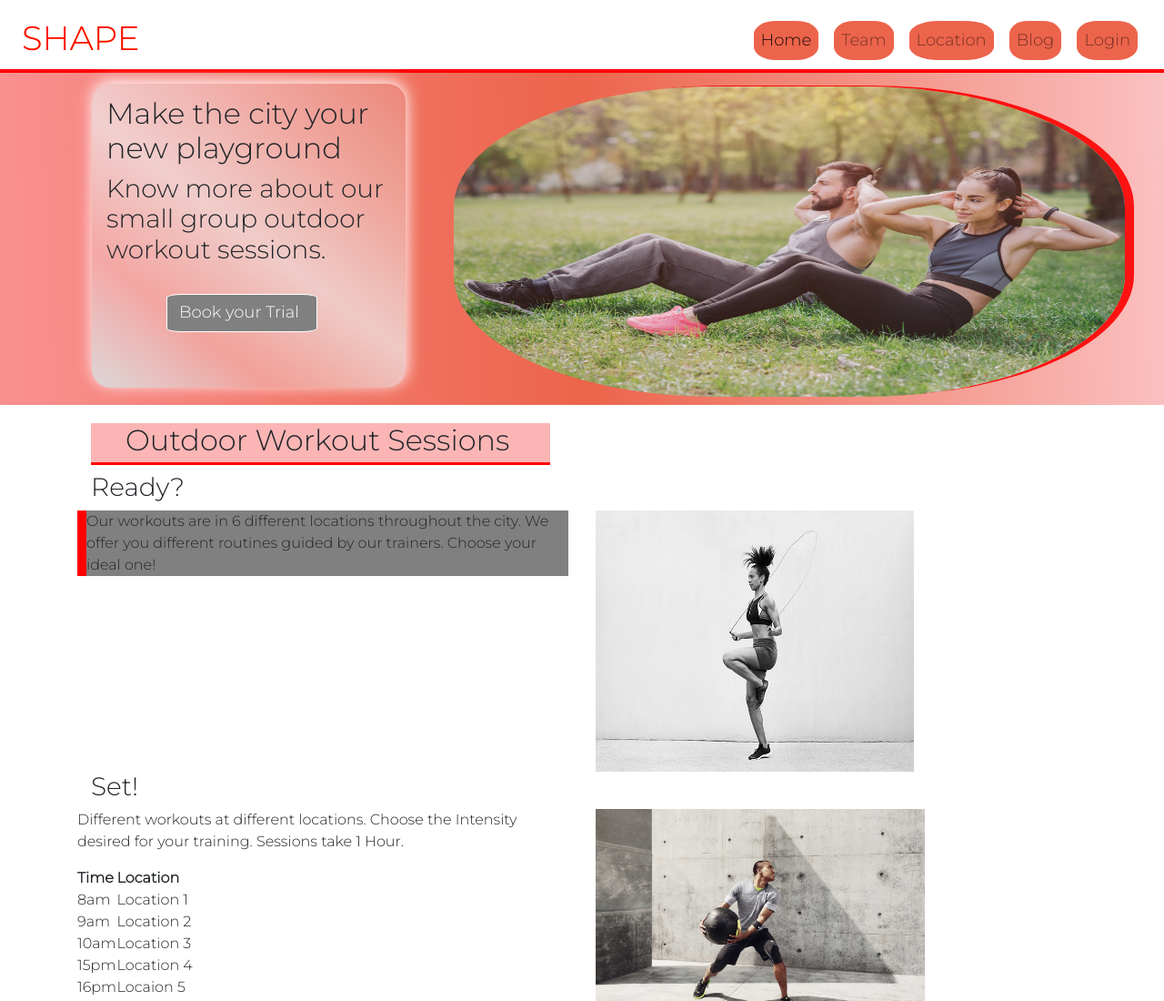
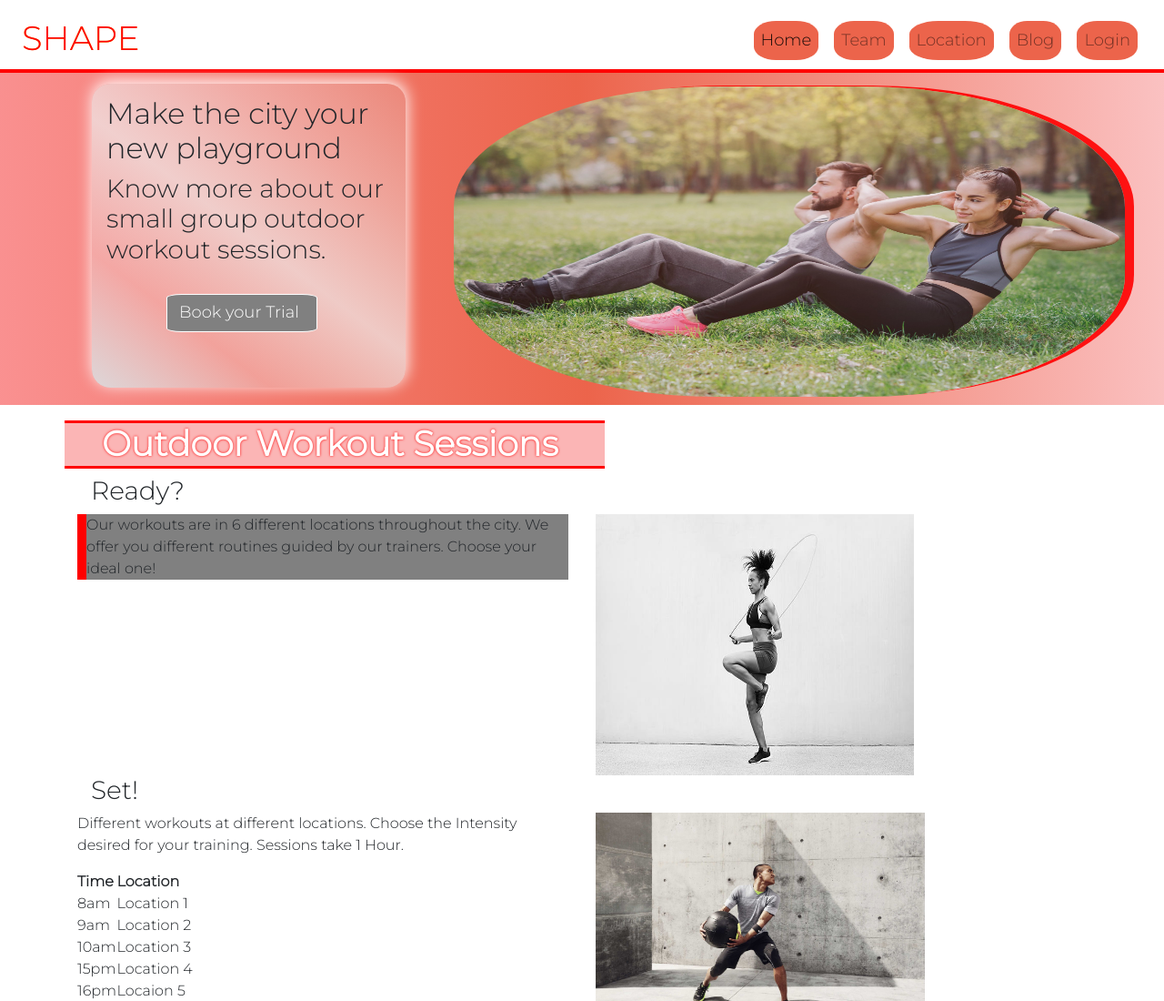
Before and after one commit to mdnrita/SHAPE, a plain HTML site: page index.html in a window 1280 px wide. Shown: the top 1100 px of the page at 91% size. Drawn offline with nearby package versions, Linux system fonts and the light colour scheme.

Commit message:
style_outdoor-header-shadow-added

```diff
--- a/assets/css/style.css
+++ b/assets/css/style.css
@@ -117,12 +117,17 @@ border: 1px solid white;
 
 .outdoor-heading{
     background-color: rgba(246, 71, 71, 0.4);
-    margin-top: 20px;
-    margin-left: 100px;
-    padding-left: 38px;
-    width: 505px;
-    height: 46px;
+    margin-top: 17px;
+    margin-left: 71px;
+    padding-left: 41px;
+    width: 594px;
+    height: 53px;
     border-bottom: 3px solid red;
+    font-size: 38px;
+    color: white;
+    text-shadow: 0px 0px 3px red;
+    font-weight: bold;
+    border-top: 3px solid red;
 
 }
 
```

_____

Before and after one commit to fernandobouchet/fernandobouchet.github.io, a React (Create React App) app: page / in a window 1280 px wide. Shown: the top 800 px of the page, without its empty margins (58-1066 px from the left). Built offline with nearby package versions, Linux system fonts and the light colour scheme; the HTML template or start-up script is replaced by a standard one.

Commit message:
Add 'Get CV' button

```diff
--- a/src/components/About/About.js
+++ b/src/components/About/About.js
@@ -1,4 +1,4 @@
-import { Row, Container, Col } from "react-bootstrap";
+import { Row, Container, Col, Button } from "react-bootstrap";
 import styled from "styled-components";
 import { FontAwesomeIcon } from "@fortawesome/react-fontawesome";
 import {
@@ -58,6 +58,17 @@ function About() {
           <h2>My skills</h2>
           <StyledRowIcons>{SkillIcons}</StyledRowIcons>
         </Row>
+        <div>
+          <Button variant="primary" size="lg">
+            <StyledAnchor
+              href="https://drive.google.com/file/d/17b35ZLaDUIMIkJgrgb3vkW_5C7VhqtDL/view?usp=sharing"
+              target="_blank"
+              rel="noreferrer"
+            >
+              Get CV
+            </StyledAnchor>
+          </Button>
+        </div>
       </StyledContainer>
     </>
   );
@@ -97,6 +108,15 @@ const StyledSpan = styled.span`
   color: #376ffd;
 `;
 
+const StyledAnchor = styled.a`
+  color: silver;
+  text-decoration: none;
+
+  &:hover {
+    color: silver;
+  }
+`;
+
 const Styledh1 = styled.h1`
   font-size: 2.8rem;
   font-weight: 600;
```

_____

Go through the listing above, and whenever a line holds the word "solid", copy it.

@@ -117,12 +117,17 @@ border: 1px solid white;
     border-bottom: 3px solid red;
+    border-top: 3px solid red;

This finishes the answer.